Could you report every line of the listing below that holds the word "width"?
* * * *
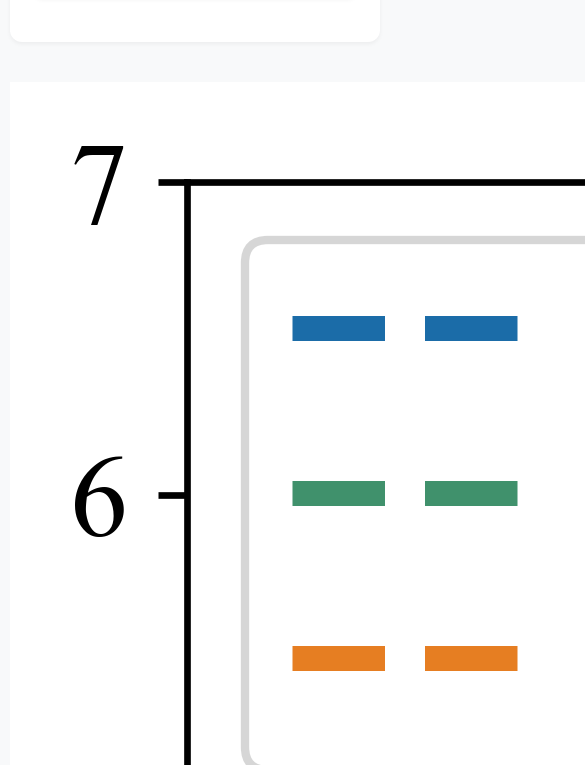
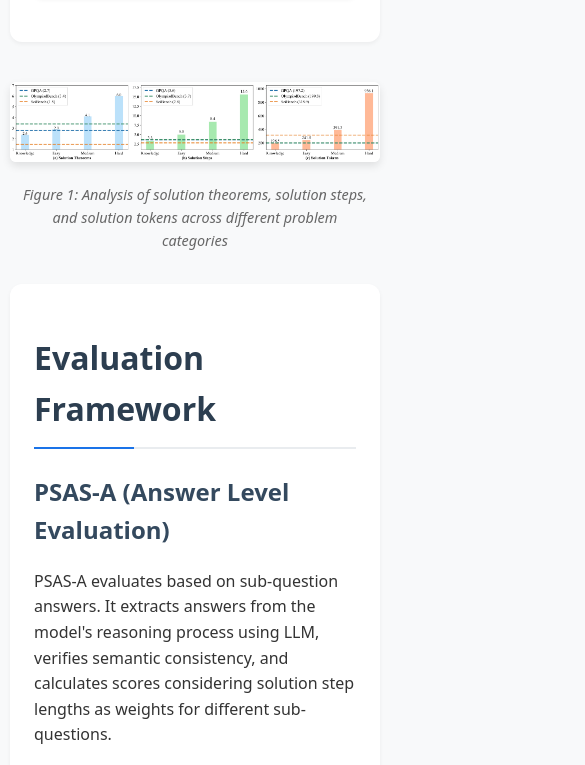
Before and after one commit to dxzxy12138/PhysReason, a plain HTML site: page index.html in a window 390 px wide. Shown: the part 1904-2669 px from the top of the page, 585 px wide, since content can reach past the window. Drawn offline with Linux system fonts and the light colour scheme.

Commit message:
Add files via upload

```diff
--- a/index.html
+++ b/index.html
@@ -190,6 +190,60 @@
                 transform: translateY(0);
             }
         }
+    /* 在 style 标签中添加或修改以下样式 */
+
+    figure {
+        margin: 2rem 0;
+        width: 100%;
+        max-width: 900px; /* 限制最大宽度 */
+        margin-left: auto;
+        margin-right: auto;
+    }
+
+    img {
+        max-width: 100%;
+        height: auto;
+        display: block;
+        margin: 0 auto;
+        border-radius: 8px;
+        box-shadow: 0 4px 8px rgba(0,0,0,0.1);
+        /* 添加图片加载动画 */
+        opacity: 0;
+        animation: fadeIn 0.5s ease forwards;
+    }
+
+    figcaption {
+        text-align: center;
+        color: #666;
+        margin-top: 1rem;
+        font-style: italic;
+        font-size: 0.95rem;
+        padding: 0.5rem;
+    }
+
+    /* 图片加载动画 */
+    @keyframes fadeIn {
+        to {
+            opacity: 1;
+        }
+    }
+
+    /* 响应式调整 */
+    @media screen and (max-width: 768px) {
+        figure {
+            max-width: 100%;
+            margin: 1.5rem 0;
+        }
+
+        img {
+            border-radius: 6px;
+        }
+
+        figcaption {
+            font-size: 0.9rem;
+            margin-top: 0.8rem;
+        }
+    }
     </style>
 </head>
 <body>
```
* * * *
◆ **Response to this exercise**:
+        width: 100%;
+        max-width: 900px; /* 限制最大宽度 */
+        max-width: 100%;
+    @media screen and (max-width: 768px) {
+            max-width: 100%;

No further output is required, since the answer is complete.